Here's an example from home. If Aaron came to me with a dirty shirt on Thursday and wanted to wear it on Friday, mercy would want me to do a load of laundry; even though I hate laundry like the plague and usually keep a strict saturday-only policy, which Aaron knows about. When in theory, I suppose I could go to Aaron and say "you should have given me that shirt last weekend; now you'll have to wait. You know I only do it on Saturday." That's a silly example and I think I can confidently say I have never been so weirdly cruel as to do something like that. (And anyway he'd probably just tell me to take a hike and he'd do the laundry himself...rightly so, ha.) But it feebly describes what I'm trying to say. Sometimes the fair thing to do, or the justice-loving thing, might be in conflict with the mercy-loving thing. And I need to choose the mercy-loving thing. Always.

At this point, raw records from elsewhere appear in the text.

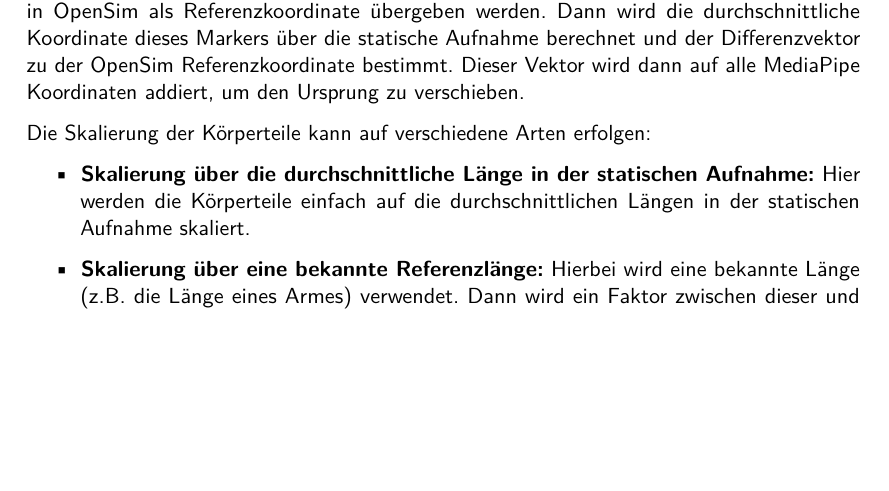
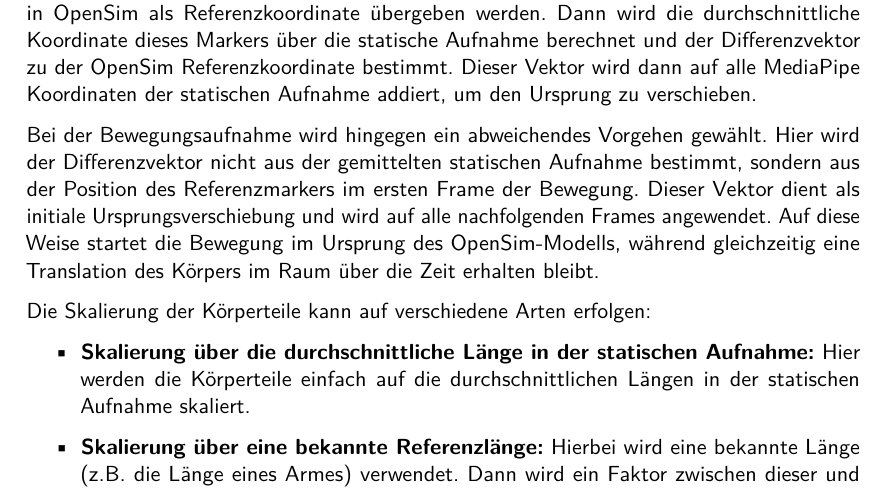
Before and after one commit to PhilippSG/Markerlose-Bewegungserfassung, a LaTeX document (Bericht/main.tex, which reads Bericht/hauptteil/h1b.tex): part of page 14 of 26, cut so that both start at the same text, the shorter picture padded with empty space. Compiled offline with pdfLaTeX.

Commit message:
Updated origin displacement description

```diff
--- a/Bericht/hauptteil/h1b.tex
+++ b/Bericht/hauptteil/h1b.tex
@@ -154,7 +154,14 @@ MediaPipe Daten auf den Ursprung von OpenSim zu verschieben.
 Für die Ursprungsverschiebung muss ein Marker als Referenz gewählt und dessen Position in OpenSim als
 Referenzkoordinate übergeben werden. Dann wird die durchschnittliche Koordinate dieses Markers über die
 statische Aufnahme berechnet und der Differenzvektor zu der OpenSim Referenzkoordinate bestimmt. Dieser
-Vektor wird dann auf alle MediaPipe Koordinaten addiert, um den Ursprung zu verschieben.
+Vektor wird dann auf alle MediaPipe Koordinaten der statischen Aufnahme addiert, um den Ursprung zu verschieben.
+
+Bei der Bewegungsaufnahme wird hingegen ein abweichendes Vorgehen gewählt. Hier wird der
+Differenzvektor nicht aus der gemittelten statischen Aufnahme bestimmt, sondern aus der Position des
+Referenzmarkers im ersten Frame der Bewegung. Dieser Vektor dient als initiale Ursprungsverschiebung
+und wird auf alle nachfolgenden Frames angewendet. Auf diese Weise startet die Bewegung im Ursprung
+des OpenSim-Modells, während gleichzeitig eine Translation des Körpers im Raum über die Zeit erhalten
+bleibt.
 
 Die Skalierung der Körperteile kann auf verschiedene Arten erfolgen:
 \begin{itemize}
```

For a much better example than I could dream up, check out the book of Philemon. It's short and sweet, and it'll make you cringe. Onesimus used to be the servant of Philemon, but he ditched him and likely stole his money. He ended up running into Paul during his escape. They become friends and Paul write to Philemon. He says listen, take Onesimus back. Treat him like a brother and pay for him to become a citizen as well. Do it for me. I'm sure you will. Good day.
And there's the Most Hasty Summary of Philemon You've Ever Read. But nevertheless - it's mercy. Undeserved kindness. Check it out. (If you would like more info on the back story, shoot me an e-mail and I can ask my pastor for some of his notes.)
The only other thing I want to say on this subject is that I'm starting to investigate the possibility that maybe justice is never ours to choose. Maybe the only One who has the right to play the justice card is the perfect One. (Now that's not to say we shouldn't be wise. If someone steals my purse I'm not going to not call the police out of some delusion of mercy. But I'll call the police because I want my purse back, not because I want to punish it's robber.)
Mother Theresa, who still haunts me (in a good way) just about every day since I read this, called her mission the Sisters of Mercy. She learned it so much better than I.
What do you think?
CRANGRAPE juice, hurrah!